Exercise brief: Select from the records below every line that has the word "basic" in it.

Dataset records:
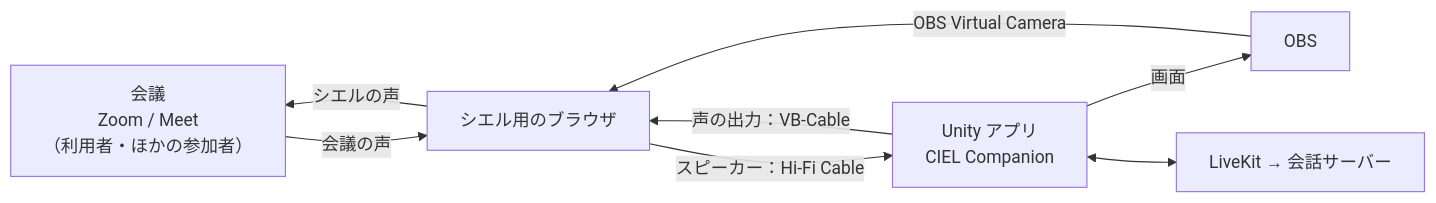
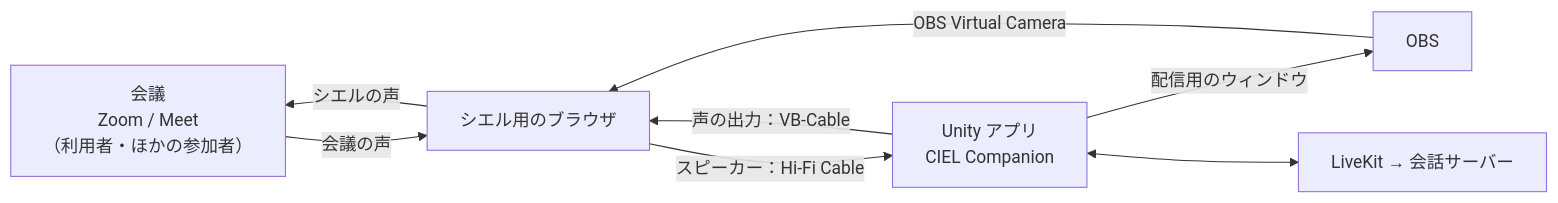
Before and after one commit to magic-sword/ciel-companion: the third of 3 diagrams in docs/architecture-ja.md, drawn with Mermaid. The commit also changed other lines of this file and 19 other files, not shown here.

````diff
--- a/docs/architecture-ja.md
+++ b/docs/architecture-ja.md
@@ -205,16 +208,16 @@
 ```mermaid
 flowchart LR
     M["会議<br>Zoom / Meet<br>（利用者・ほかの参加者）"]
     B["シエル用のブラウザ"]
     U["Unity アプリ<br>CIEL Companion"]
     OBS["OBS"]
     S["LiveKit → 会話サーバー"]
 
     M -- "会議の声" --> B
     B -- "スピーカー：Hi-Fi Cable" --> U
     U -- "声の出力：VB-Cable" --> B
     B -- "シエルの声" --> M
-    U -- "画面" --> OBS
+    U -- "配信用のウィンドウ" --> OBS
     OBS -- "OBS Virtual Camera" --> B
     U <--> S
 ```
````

...

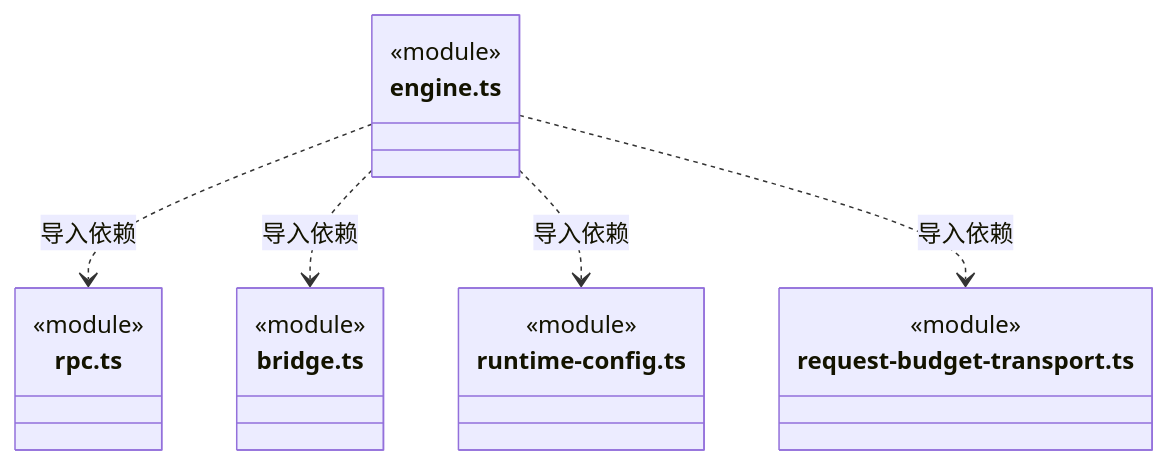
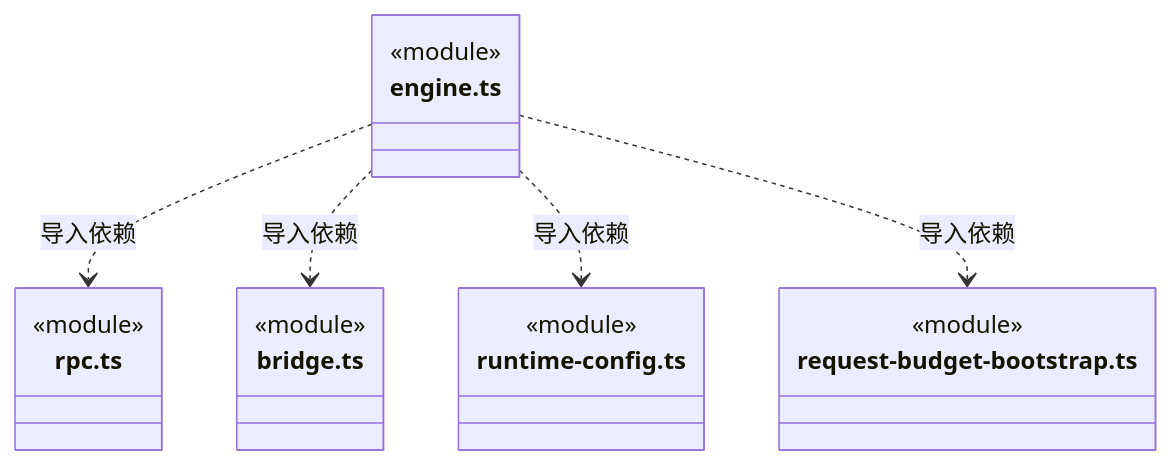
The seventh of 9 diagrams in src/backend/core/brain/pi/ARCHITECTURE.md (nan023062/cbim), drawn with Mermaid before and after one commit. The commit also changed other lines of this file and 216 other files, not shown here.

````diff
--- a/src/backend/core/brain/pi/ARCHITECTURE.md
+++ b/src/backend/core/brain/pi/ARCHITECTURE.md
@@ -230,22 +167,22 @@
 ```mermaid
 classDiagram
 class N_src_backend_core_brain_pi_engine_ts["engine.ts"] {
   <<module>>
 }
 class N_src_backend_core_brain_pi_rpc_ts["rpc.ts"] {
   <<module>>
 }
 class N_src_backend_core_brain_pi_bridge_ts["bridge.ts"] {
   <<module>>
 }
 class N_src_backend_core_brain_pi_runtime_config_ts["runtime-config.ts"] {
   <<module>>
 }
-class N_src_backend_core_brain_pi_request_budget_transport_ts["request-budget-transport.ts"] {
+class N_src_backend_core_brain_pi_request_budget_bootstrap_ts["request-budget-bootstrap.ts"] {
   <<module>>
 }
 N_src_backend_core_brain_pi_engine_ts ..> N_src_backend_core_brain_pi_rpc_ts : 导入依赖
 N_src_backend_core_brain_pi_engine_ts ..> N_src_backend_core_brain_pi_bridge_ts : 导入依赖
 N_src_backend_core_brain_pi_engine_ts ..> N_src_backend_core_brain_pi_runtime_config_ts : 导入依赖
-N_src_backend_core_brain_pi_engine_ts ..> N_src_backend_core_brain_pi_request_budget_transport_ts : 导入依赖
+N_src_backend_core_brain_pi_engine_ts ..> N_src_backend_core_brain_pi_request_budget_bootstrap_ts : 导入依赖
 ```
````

---

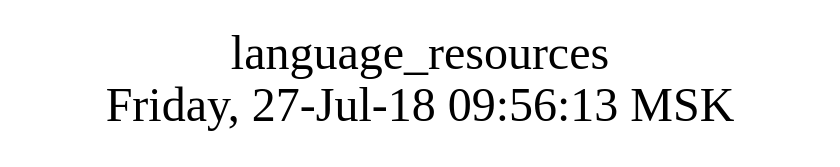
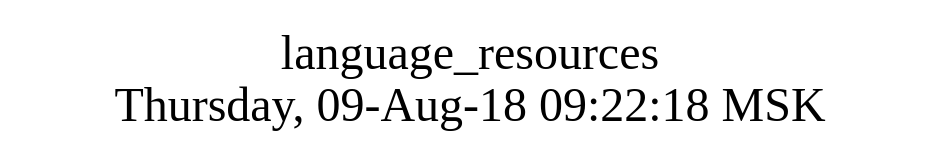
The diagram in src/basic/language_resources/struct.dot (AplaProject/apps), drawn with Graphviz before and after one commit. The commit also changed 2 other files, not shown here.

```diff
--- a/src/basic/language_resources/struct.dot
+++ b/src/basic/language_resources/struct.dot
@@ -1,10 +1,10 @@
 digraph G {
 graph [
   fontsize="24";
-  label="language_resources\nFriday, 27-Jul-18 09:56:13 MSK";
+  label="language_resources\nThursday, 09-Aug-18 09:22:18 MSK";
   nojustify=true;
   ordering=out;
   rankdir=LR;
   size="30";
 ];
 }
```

Expected answer:
The diagram in src/basic/language_resources/struct.dot (AplaProject/apps), drawn with Graphviz before and after one commit. The commit also changed 2 other files, not shown here.
--- a/src/basic/language_resources/struct.dot
+++ b/src/basic/language_resources/struct.dot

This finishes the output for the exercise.